Adding to that, this is driven by air temperature which takes time to impact the water. If temperatures are relatively stable, or the changes in temperature are not dramatic, the fish won’t feel the need to move as much as they will during more notable changes in temperature. There is an added important note, and one that we can feel and use to our advantage. As the air temperatures increase above the water temperatures, shallow water will warm fastest. As soon as this process begins, baitfish will begin to move to shallow, muddy and darker bottom areas.
Another important pattern to remember is that tides will still move fish, and can also adjust the temperature of the water in specific areas. If the air is notably warmer than the water, outgoing tides will carry warmer water out to deeper areas. In colder conditions, the opposite is often the case; incoming tides can wash more stable water temperatures into the shallows.

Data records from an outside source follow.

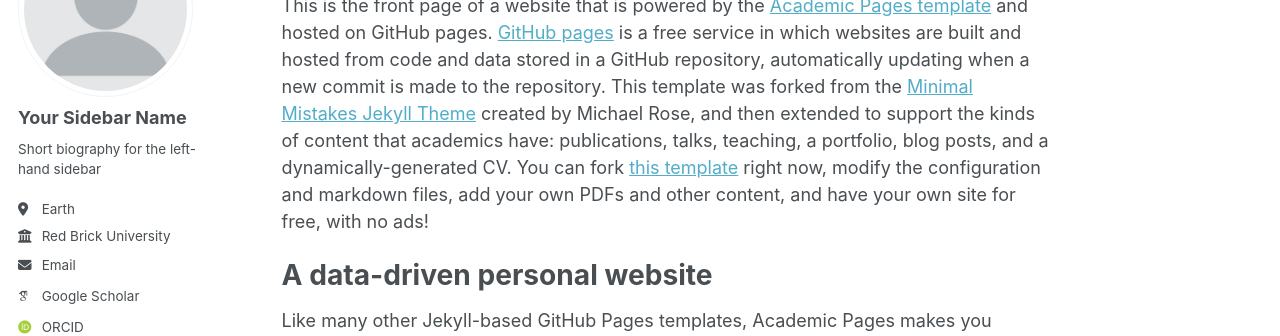
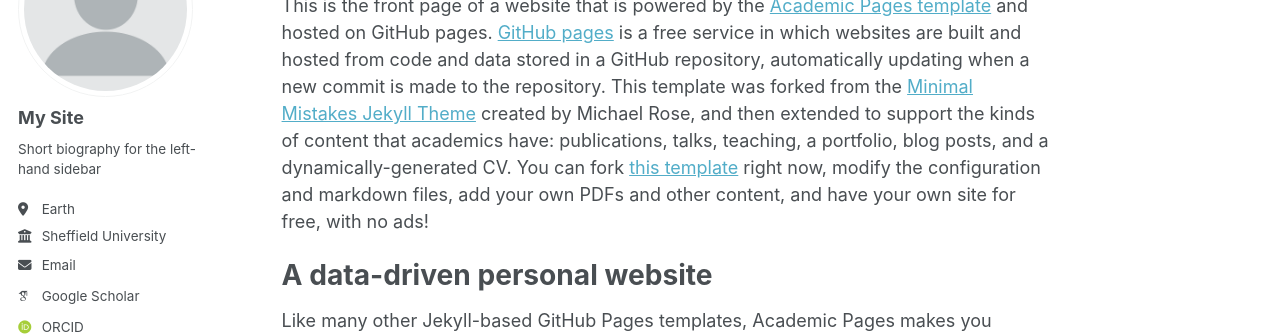
Before and after one commit to doubleS14/ss, a Jekyll site: the page built from _pages/about.md, in a window 1280 px wide. Shown: the part 177-513 px from the top of the page. Built offline with Jekyll 4.4.1, drawn with Linux system fonts in a browser that asks for light colours; some web fonts are replaced.

Commit message:
Update _config.yml

```diff
--- a/_config.yml
+++ b/_config.yml
@@ -23,11 +23,11 @@ repository               : "academicpages/academicpages.github.io"
 author:
   # Biographic information
   avatar           : "profile.png"
-  name             : "Your Sidebar Name"
+  name             : "My Site"
   pronouns         : # example: "she/her"
   bio              : "Short biography for the left-hand sidebar"
   location         : "Earth"
-  employer         : "Red Brick University"
+  employer         : "Sheffield University"
   uri              : # URL
   email            : "none@example.org"
 
```
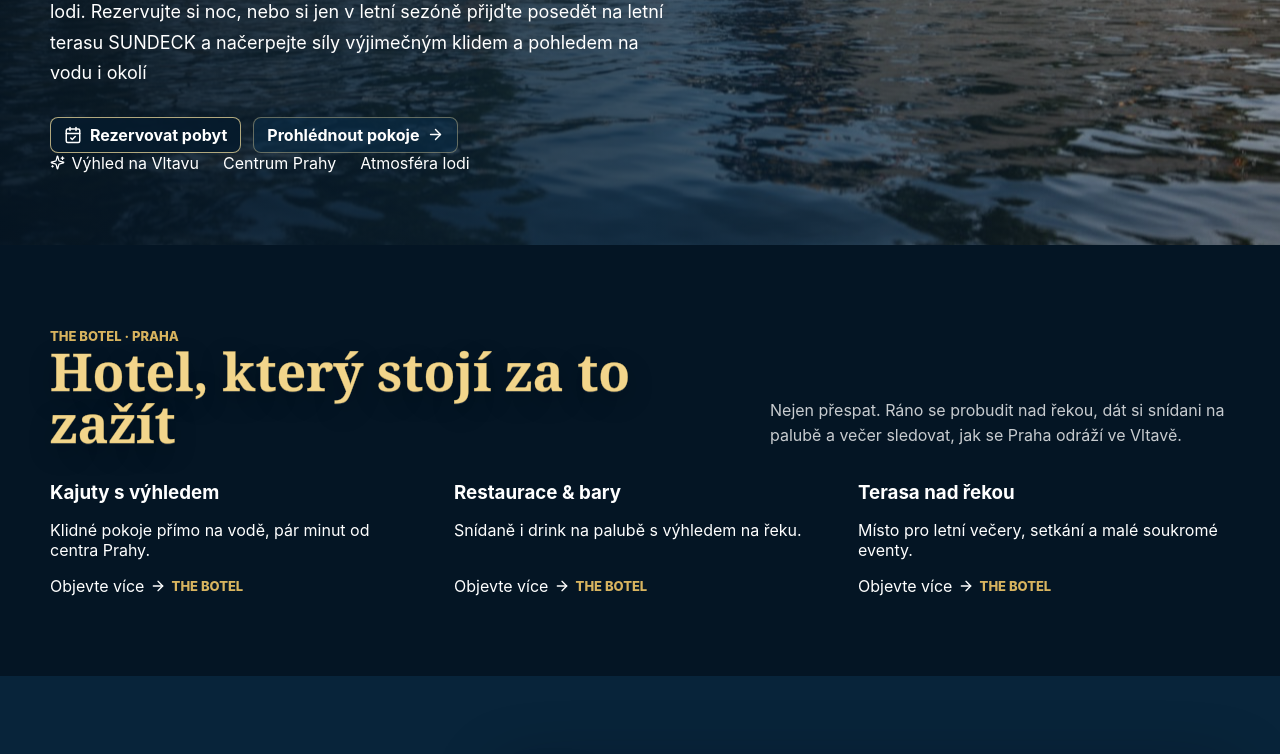
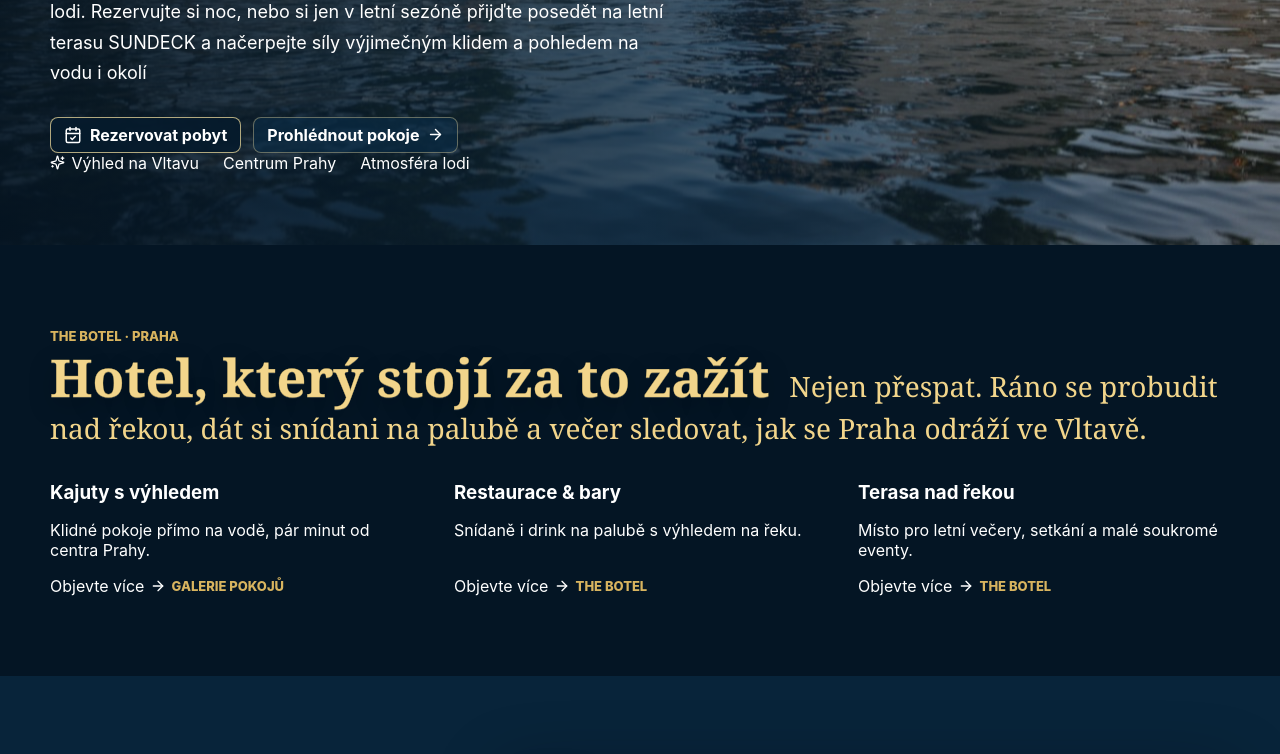
Before and after one commit to vct5d8tb75-sketch/botel-app, a Next.js app: page / in a window 1280 px wide. Shown: the part 557-1311 px from the top of the page. Built offline with nearby package versions, Linux system fonts and the light colour scheme.

Commit message:
Flow gold introduction after heading and clarify room gallery link

```diff
--- a/src/app/globals.css
+++ b/src/app/globals.css
@@ -311,6 +311,29 @@ select {
   margin: 0;
   color: var(--muted);
   line-height: 1.6;
+}
+
+.intro-heading {
+  display: block;
+}
+
+.intro-lead {
+  margin-top: 0.35rem;
+  line-height: 1.5;
+}
+
+.intro-lead h2 {
+  display: inline;
+  margin-right: 0.3em;
+}
+
+.intro-lead p {
+  display: inline;
+  max-width: none;
+  color: var(--heading-gold);
+  font-family: var(--font-serif), Georgia, serif;
+  font-size: clamp(22px, 2.5vw, 28px);
+  line-height: 1.5;
 }
 
 .dark .section-head p {
--- a/src/app/page.tsx
+++ b/src/app/page.tsx
@@ -65,23 +65,23 @@ export default function HomePage() {
 
       <section className="section intro-section">
         <div className="section-inner">
-          <div className="section-head">
-            <div>
-              <span className="eyebrow">The Botel · Praha</span>
-              <h2>Hotel, který stojí za to zažít</h2>
+          <div className="section-head intro-heading">
+            <span className="eyebrow">The Botel · Praha</span>
+            <div className="intro-lead">
+              <h2>Hotel, který stojí za to zažít</h2>{" "}
+              <p>
+                Nejen přespat. Ráno se probudit nad řekou, dát si snídani na palubě a večer sledovat,
+                jak se Praha odráží ve Vltavě.
+              </p>
             </div>
-            <p>
-              Nejen přespat. Ráno se probudit nad řekou, dát si snídani na palubě a večer sledovat,
-              jak se Praha odráží ve Vltavě.
-            </p>
           </div>
           <div className="highlight-grid">
             {highlights.map((item) => (
               <article className="highlight-card" key={item.title}>
                 <h3>{item.title}</h3>
                 <p>{item.text}</p>
-                <Link className="highlight-link" href={item.href} aria-label={`Objevte více: ${item.title}`}>
-                  Objevte více <ArrowRight size={16} aria-hidden="true" /> <span className="eyebrow">THE BOTEL</span>
+                <Link className="highlight-link" href={item.href} aria-label={item.title === "Kajuty s výhledem" ? "Galerie pokojů" : `Objevte více: ${item.title}`}>
+                  Objevte více <ArrowRight size={16} aria-hidden="true" /> <span className="eyebrow">{item.title === "Kajuty s výhledem" ? "Galerie pokojů" : "THE BOTEL"}</span>
                 </Link>
               </article>
             ))}
```
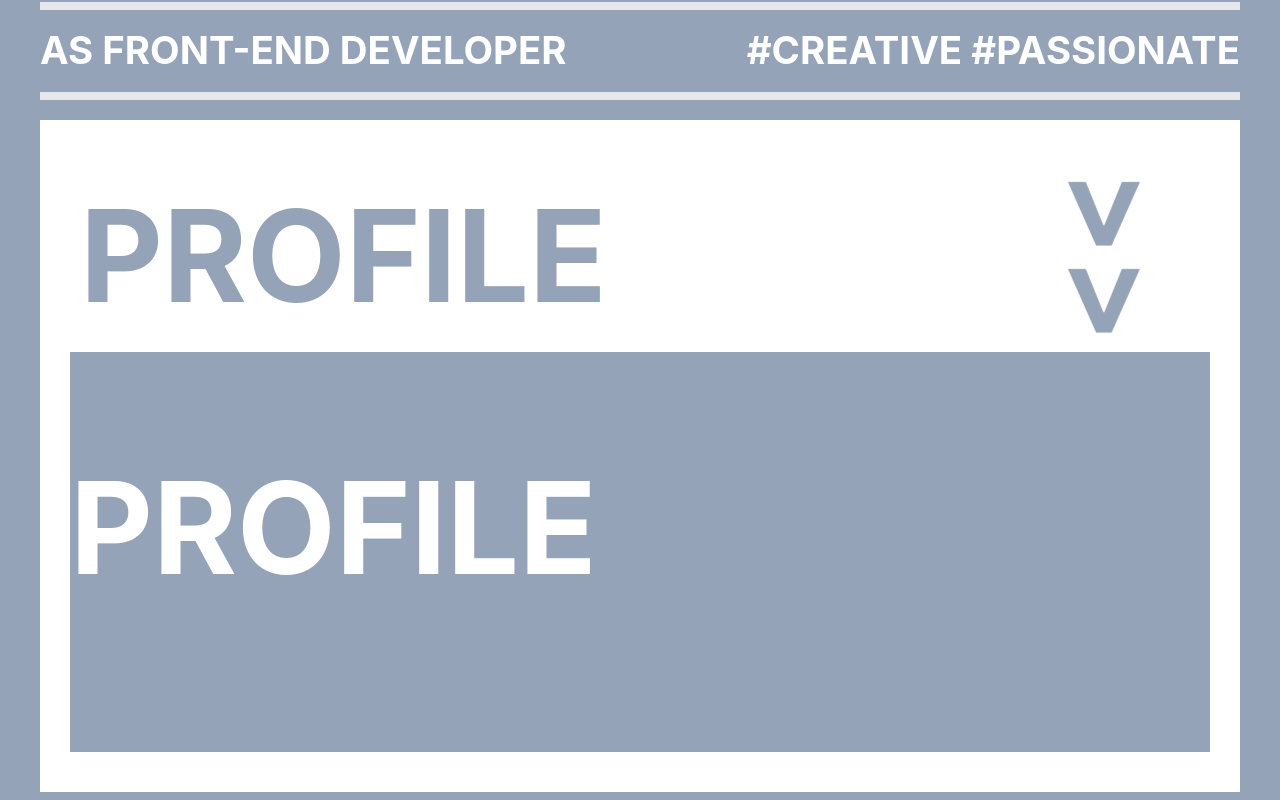
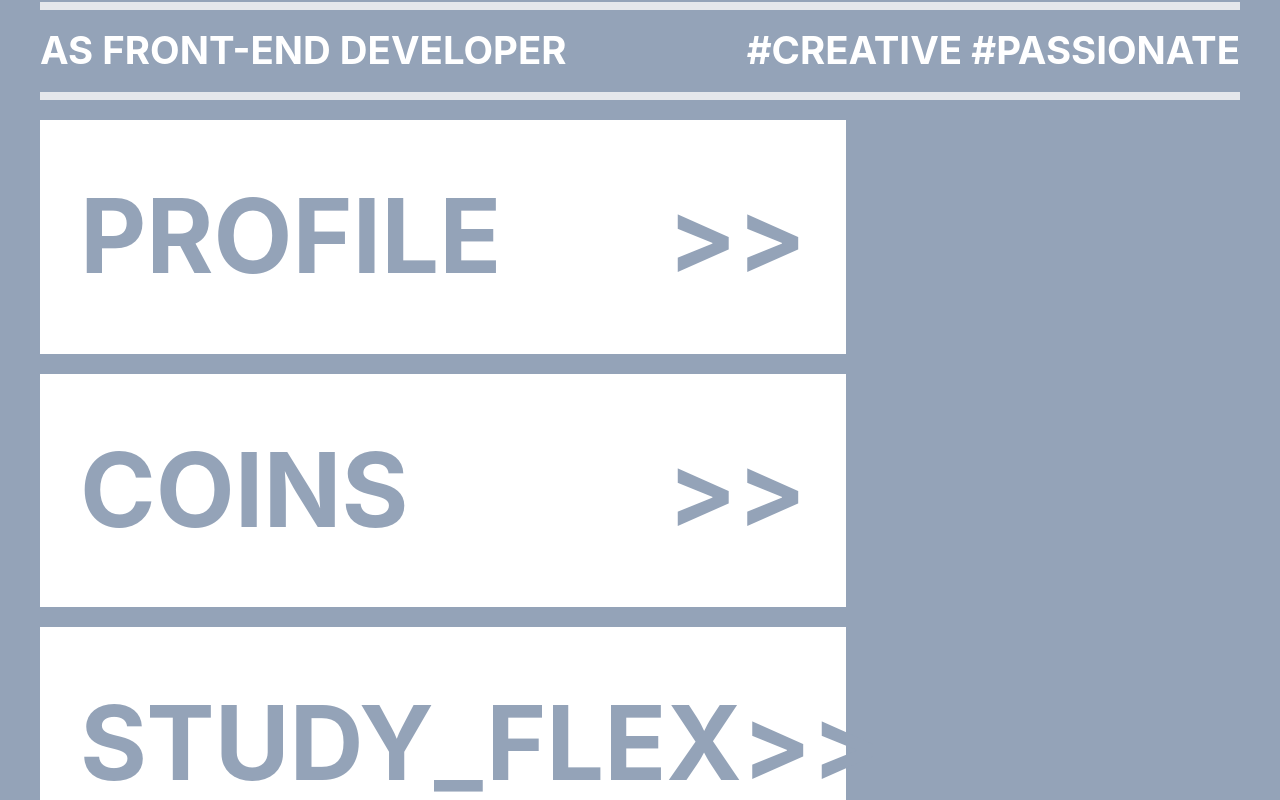
Before and after one commit to yunchan312/profile_renewal, a React (Create React App) app: page / in a window 1280 px wide. Shown: the part 1800-2600 px from the top of the page. Built offline with nearby package versions, Linux system fonts and the light colour scheme.

Commit message:
feat: project pages

```diff
--- a/package.json
+++ b/package.json
@@ -10,6 +10,7 @@
     "react": "^18.2.0",
     "react-dom": "^18.2.0",
     "react-icons": "^5.0.1",
+    "react-intersection-observer": "^9.6.0",
     "react-modal": "^3.16.1",
     "react-router-dom": "^6.21.3",
     "react-scripts": "5.0.1",
--- a/src/App.js
+++ b/src/App.js
@@ -1,6 +1,7 @@
 import Home from "./Routes/Home";
 import Nav from "./Components/Nav";
 import { Route, Routes } from "react-router-dom";
+import Test from "./Routes/Test";
 
 function App() {
   return (
@@ -8,6 +9,7 @@ function App() {
       <Nav />
       <Routes>
         <Route path="/" element={<Home />} />
+        <Route path="/test" element={<Test />} />
       </Routes>
     </div>
   );
--- a/src/Components/Btn.js
+++ b/src/Components/Btn.js
@@ -1,37 +1,88 @@
-import { useEffect, useState } from "react";
-import { motion } from "framer-motion";
+import { useEffect, useRef, useState } from "react";
+import { motion, useAnimation, Variants } from "framer-motion";
+import { Link } from "react-router-dom";
 
-export default function Btn({ key, name, content }) {
+export default function Btn({ context, name, content, github, img }) {
   const [isBoxVisible, setIsBoxVisible] = useState(false);
 
   const handleBoxClick = () => {
     setIsBoxVisible((prev) => !prev);
   };
 
+  const detailVariants = {
+    before: {
+      display: "none",
+      scale: 0,
+    },
+    isOpen: {
+      display: "block",
+      scale: 1,
+      transition: {
+        duration: 0.8,
+        delay: 0.5,
+        scale: {
+          type: "spring",
+        },
+      },
+    },
+  };
+  const coverVariants = {
+    first: {
+      width: "70%",
+    },
+    isClose: {
+      visibility: "visible",
+      width: ["60%", "100%", "2%"],
+    },
+    transition: {
+      times: [1, 1, 1],
+    },
+  };
+
   return (
-    <div>
-      <div onClick={handleBoxClick} className="bg-white py-10">
+    <div className="flex flex-col justify-start w-[90vw]">
+      <motion.div
+        animate={isBoxVisible ? "isClose" : null}
+        initial={"first"}
+        variants={coverVariants}
+        onClick={handleBoxClick}
+        className="bg-white py-10 relative z-20 w-[60vw] select-none hover:cursor-pointer "
+      >
         <div className="px-10">
-          <div className="text-slate-400 font-bold text-[10vw] flex justify-between items-center">
-            <span>{name}</span>
-            <span className="rotate-90">
-              <span className="animate-arrowSecond">{">"}</span>
-              <span className="animate-arrowThird">{">"}</span>
-            </span>
+          <div
+            className={`${
+              isBoxVisible ? "text-white" : "text-slate-400"
+            } font-bold text-[8vw] flex justify-between items-center`}
+          >
+            <span className="">{name}</span>
+            {isBoxVisible ? null : (
+              <>
+                <span className="">
+                  <span className="animate-arrowSecond">{">"}</span>
+                  <span className="animate-arrowThird">{">"}</span>
+                </span>
+              </>
+            )}
           </div>
         </div>
-        <div className="w-full flex items-center justify-center relative">
-          <div
-            className={`bg-slate-400 w-[95%] h-[400px] py-20 ${
-              isBoxVisible ? "animate-slideDown" : null
-            }`}
-          >
-            <span className="text-white font-bold text-[10vw] flex justify-between items-center">
-              {name}
-            </span>
+      </motion.div>
+
+      <motion.div
+        initial={"before"}
+        animate={isBoxVisible ? "isOpen" : null}
+        variants={detailVariants}
+        className="text-[2vw] w-full px-10 ml-2"
+      >
+        <div className="w-[100%]">
+          <div>{img ? <div>hello</div> : null}</div>
+          <div>
+            <div>{context}</div>
+            <Link to={`${github}`}>
+              <div>코드보기</div>
+            </Link>
           </div>
         </div>
-      </div>
+      </motion.div>
     </div>
   );
 }
--- a/src/Pages/Projects.js
+++ b/src/Pages/Projects.js
@@ -18,11 +18,40 @@ export default function Projects() {
         <div> AS FRONT-END DEVELOPER</div>
         <div>#CREATIVE #PASSIONATE</div>
       </div>
-      <Btn key={0} name={"PROFILE"} content={"My Profile Page"} />
-      {/*<Btn key={1} name={"COINS"} />
-      <Btn key={2} name={"STUDY FLEX"} />
-      <Btn key={3} name={"CLONINGS"} />
-      <Btn key={4} name={"STOP SMOKE"} />*/}
+      <Btn
+        key={0}
+        name={"PROFILE"}
+        context={"포트폴리오 페이지로서 제 정보를 소개 하는 웹사이트 입니다."}
+        github={"https://github.com/yunchan312/profile_renewal"}
+      />
+      <Btn
+        key={1}
+        name={"COINS"}
+        context={
+          "실시간 가상화폐의 가격을 그래프와 여러가지 지표를 활용해서 표시하는 웹사이트입니다."
+        }
+        github={"https://github.com/yunchan312/Coins"}
+      />
+      <Btn
+        key={2}
+        name={"STUDY_FLEX"}
+        context={
+          "대학교 인증을 통해, 본인이 소속된 대학교 안에서 스터디멤버를 모집하는 플랫폼입니다."
+        }
+        github={"https://github.com/StudyFlexUMC5th/StudyFlex-FE"}
+      />
+      <Btn
+        key={3}
+        name={"CLONINGS"}
+        context={"Netflix Cloning, CoupangPlay Cloning, CarrotMarket Cloning"}
+        github={"https://github.com/yunchan312?tab=repositories"}
+      />
+      <Btn
+        key={4}
+        name={"STOP_SMOKE"}
+        context={"작업중입니다."}
+        github={"https://github.com/yunchan312?tab=repositories"}
+      />
     </div>
   );
 }
--- /dev/null
+++ b/src/Routes/Test.js
@@ -0,0 +1,53 @@
+import { useAnimation, motion } from "framer-motion";
+import Btn from "../Components/Btn";
+
+export default function Test() {
+  return (
+    <>
+      <div className="bg-orange-500 h-[100vh] flex flex-col justify-center items-center w-full border-2">
+        {
+          <motion.div
+            whileHover={{
+              opacity: 1,
+              scale: [1, 2, 2, 1, 1],
+              rotate: [-25, 0, 180, 180, -25],
+              width: ["30vw", "30vw", "30vw", "50vw", "90vw"],
+              borderRadius: ["0%", "100%", "0%", "0%", "0%"],
+            }}
+            transition={{
+              duration: 2,
+            }}
+            className="bg-white w-[90vw] h-[30vh] rounded-sm border-2"
+          >
+            {/*<motion.div
+            initial={{ display: "none", scale: 1.5 }}
+            animate={{ display: "block", scale: 1 }}
+            transition={{
+              duration: 1,
+              delay: 1,
+              ease: "linear",
+              delayChildren: 0.6,
+              type: "spring",
+            }}
+            className="font-bold text-9xl"
+          ></motion.div> */}
+          </motion.div>
+        }
+      </div>
+      <div className="bg-blue-500 h-[100vh] flex flex-col justify-center items-center w-full border-2">
+        {
+          <motion.circle
+            cx={500}
+            animate={{ cx: [null, 100, 200] }}
+            transition={{ duration: 3, times: [0, 0.2, 1] }}
+            className="bg-white w-[30vw] h-[30vh] rounded-sm border-2"
+          ></motion.circle>
+        }
+      </div>
+
+      <div className="bg-yellow-500 h-[100vh] pr-10">
+        <Btn name={"PROFILE"} />
+      </div>
+    </>
+  );
+}
--- a/tailwind.config.js
+++ b/tailwind.config.js
@@ -36,9 +36,9 @@ module.exports = {
           "80%": { opacity: 0 },
           "100%": { opacity: 100 },
         },
-        slideDown: {
-          "0%": { transform: "translateY(0%)" },
-          "100%": { transform: "translateY(100%)" },
+        appear: {
+          "0%": { opacity: 0, scaleX: 0 },
+          "100%": { opacity: 100, scaleX: 1 },
         },
       },
       animation: {
@@ -48,7 +48,7 @@ module.exports = {
         arrowFirst: "arrowFirst 1s linear infinite",
         arrowSecond: "arrowSecond 1s linear infinite",
         arrowThird: "arrowThird 1s linear infinite",
-        slideDown: "slideDown 1s linear",
+        appear: "appear 0.3s linear",
       },
     },
   },
```
Also changed, not shown: 1 other file (tests, documents, lock files or other folders).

During the passage of winter fronts, especially those that have north or northwest winds, tides will fall sharply. The extreme low tides of winter tend to concentrate fish into very specific areas. In the marshes, the fish will fall into deeper creeks and bayous. In open water, guts, channels and soft mud near the edges of shallows will be the places to look.
Once you’ve found the fish, keep in mind that they are primarily feeding on other small fish, so use lures that imitate mullet or other bait species. Note the temperatures and the direction they are trending, either up or down. Knowing this will help determine the speed of retrieves when fishing. Like any other time when fishing, it may take some experimenting to determine exactly where the fish are and what type of presentation will work best. The good news is that once you find fish in the winter, they are typically concentrated in good numbers. Also noteworthy, if you find bigger fish, you often won’t find the smaller fish mixed in, and vice versa.
Braving the elements in winter is often rewarded with spectacular catches. Dress appropriately, take your safety and that of any passengers seriously. Dress in layers that can be removed or added as temperatures change, and get out and catch a few fish.